Before-and-after change records:
● ● ● ● ●

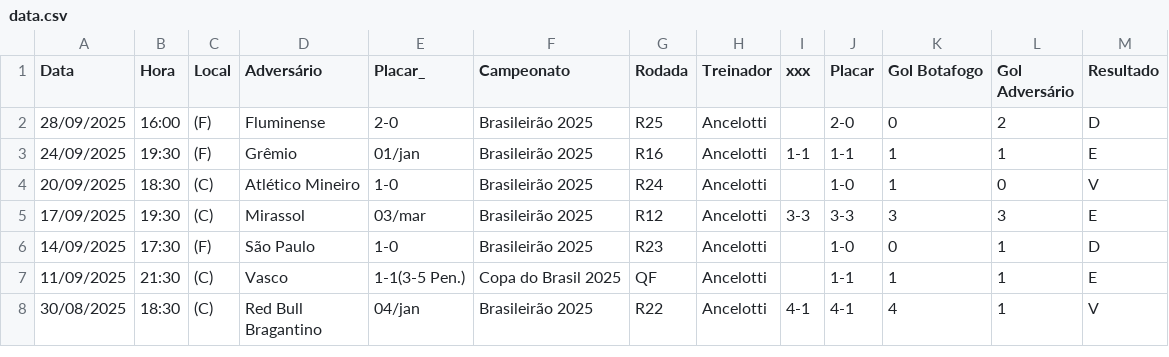
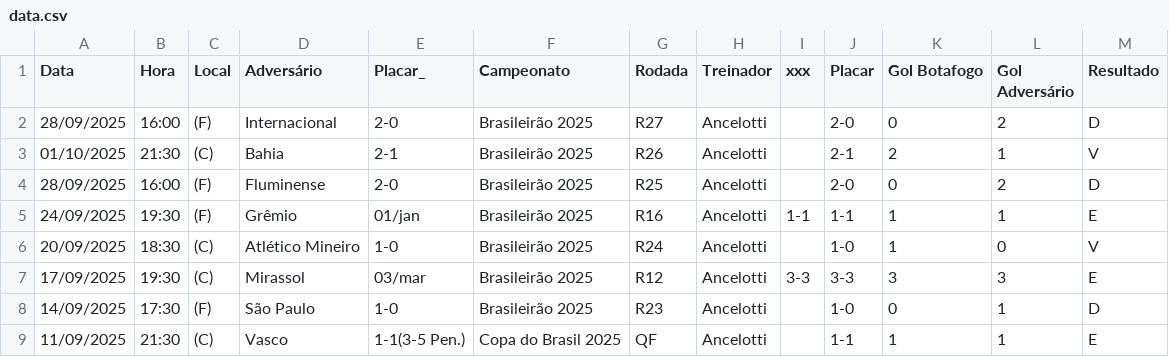
Before and after one commit to betoschneider/aproveitamento-botafogo, a CSV file: data.csv, drawn as a sheet; only a part is shown; the shorter side is filled out with more unchanged rows; the diff names each change by its address in the sheet, - before the commit and + after, or states it on an @@ line.

Commit message:
atualizando dados

```diff
--- a/data.csv
+++ b/data.csv
+row 2: 28/09/2025 | 16:00 | (F) | Internacional | 2-0 | Brasileirão 2025 | R27 | Ancelotti |  | 2-0 | 0 | 2 | D
+row 3: 01/10/2025 | 21:30 | (C) | Bahia | 2-1 | Brasileirão 2025 | R26 | Ancelotti |  | 2-1 | 2 | 1 | V
```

● ● ● ● ●

▸ **Problem statement**:
Tell how many lines in the entries contain the string "Ancelotti". Give the number and nothing more.

▸ **Written answer**:
2